You willed our separation, but he [Bendrix] willed it too. He worked for it with his anger and his jealousy, and he worked for it with his love. For he gave me so much love, and I gave him so much love that soon there wasn't anything left, when we'd finished, but You.It's as though the pull toward faith were inevitable, if incomprehensible--perhaps as punishment for her sin of adultery. In her final years, Sarah's faith only deepens, even as she remains haunted by the bombing and the power of her own attraction to God. Set against the backdrop of a war-ravaged city, The End of the Affair is equally haunting as it lays forth the question of what constitutes love in troubling, unequivocal terms. --Melanie Rehak --This text refers to an out of print or unavailable edition of this title.
"Singularly moving and beautiful...the relationship of lover to husband with its crazy mutation of pity, hate, comradeship, jealousy, and contempt is superbly described...the heroine is consistently lovable." —Evelyn Waugh
"An absorbing piece of work, passionately felt and strikingly written." —The Atlantic Monthly
"Brighton Rock, The Heart of the Matter, and The End of the Affair...all have claims to greatness; they are as intense and penetrating and disturbing as an inquisitor's gaze." —John Updike
"Graham Greene was in class by himself.... He will be read and remembered as the ultimate twentieth-century chronicler of consciousness and anxiety." —William Golding
Greene has done a tremendous job using beautiful writing and characters to make us examine ourselves.
Greene is also concerned with the similarities between love and hate and the relationship between intense emotional pain, hate, and belief in God.
Reading the book one has to stop after a few pages and wonder what one would do if the story was personal.
great book worth the read should be on every reading list. The setting during the war make the book even more realPublished 1 month ago by burnham
Like all good betraying literary wives, Sarah dies at the end. Just something that occured to me as I read the book. Read morePublished 1 month ago by Elizabeth S. Case
After finishing Colin Firth’s narration of Graham Greene’s “The End of the Affair,” my mind is left swirling with thoughts and emotions. Read morePublished 2 months ago by Reviews by Rachel
Loved the book! Beautiful story of conversion and the human heart.Published 2 months ago by fudgeknuckles
On the street, a man runs into the husband of a woman he’d had an affair with two years earlier. The husband is shaken, they talk, and the husband says he suspects his wife is... Read morePublished 3 months ago by Mark
Graham Greene's "The End of the Affair" is an arresting study of human nature that's a love story (of sorts) written as a mystery. Read morePublished 4 months ago by Tim Drake
Kind of depressing.

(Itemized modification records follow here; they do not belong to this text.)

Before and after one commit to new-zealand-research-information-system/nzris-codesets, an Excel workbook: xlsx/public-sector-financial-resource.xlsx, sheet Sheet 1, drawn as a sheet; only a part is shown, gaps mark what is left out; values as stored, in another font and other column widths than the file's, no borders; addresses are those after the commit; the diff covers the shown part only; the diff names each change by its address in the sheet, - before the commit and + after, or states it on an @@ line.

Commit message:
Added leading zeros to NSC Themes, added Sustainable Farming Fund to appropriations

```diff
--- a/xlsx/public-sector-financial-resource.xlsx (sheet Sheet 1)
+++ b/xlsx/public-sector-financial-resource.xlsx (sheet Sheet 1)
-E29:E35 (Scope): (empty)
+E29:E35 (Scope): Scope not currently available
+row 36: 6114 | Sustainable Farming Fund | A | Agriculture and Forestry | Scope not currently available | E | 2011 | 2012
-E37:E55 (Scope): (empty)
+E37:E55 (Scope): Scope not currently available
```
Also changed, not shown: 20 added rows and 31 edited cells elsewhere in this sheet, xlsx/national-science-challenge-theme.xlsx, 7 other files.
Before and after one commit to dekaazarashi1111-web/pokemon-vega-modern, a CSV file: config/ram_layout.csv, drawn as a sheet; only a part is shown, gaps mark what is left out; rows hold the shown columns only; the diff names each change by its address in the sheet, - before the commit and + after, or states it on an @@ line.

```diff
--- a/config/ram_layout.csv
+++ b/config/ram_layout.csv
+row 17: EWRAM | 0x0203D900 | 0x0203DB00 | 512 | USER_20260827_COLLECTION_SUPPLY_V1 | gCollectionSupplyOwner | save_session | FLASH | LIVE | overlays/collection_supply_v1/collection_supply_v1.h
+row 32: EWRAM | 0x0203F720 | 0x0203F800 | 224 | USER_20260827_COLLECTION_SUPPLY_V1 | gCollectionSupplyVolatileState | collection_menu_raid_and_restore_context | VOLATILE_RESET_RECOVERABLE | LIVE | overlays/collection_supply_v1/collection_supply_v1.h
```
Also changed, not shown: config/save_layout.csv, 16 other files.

But I did finish it and enjoyed it.Published 4 months ago by Virginia Dare McGraw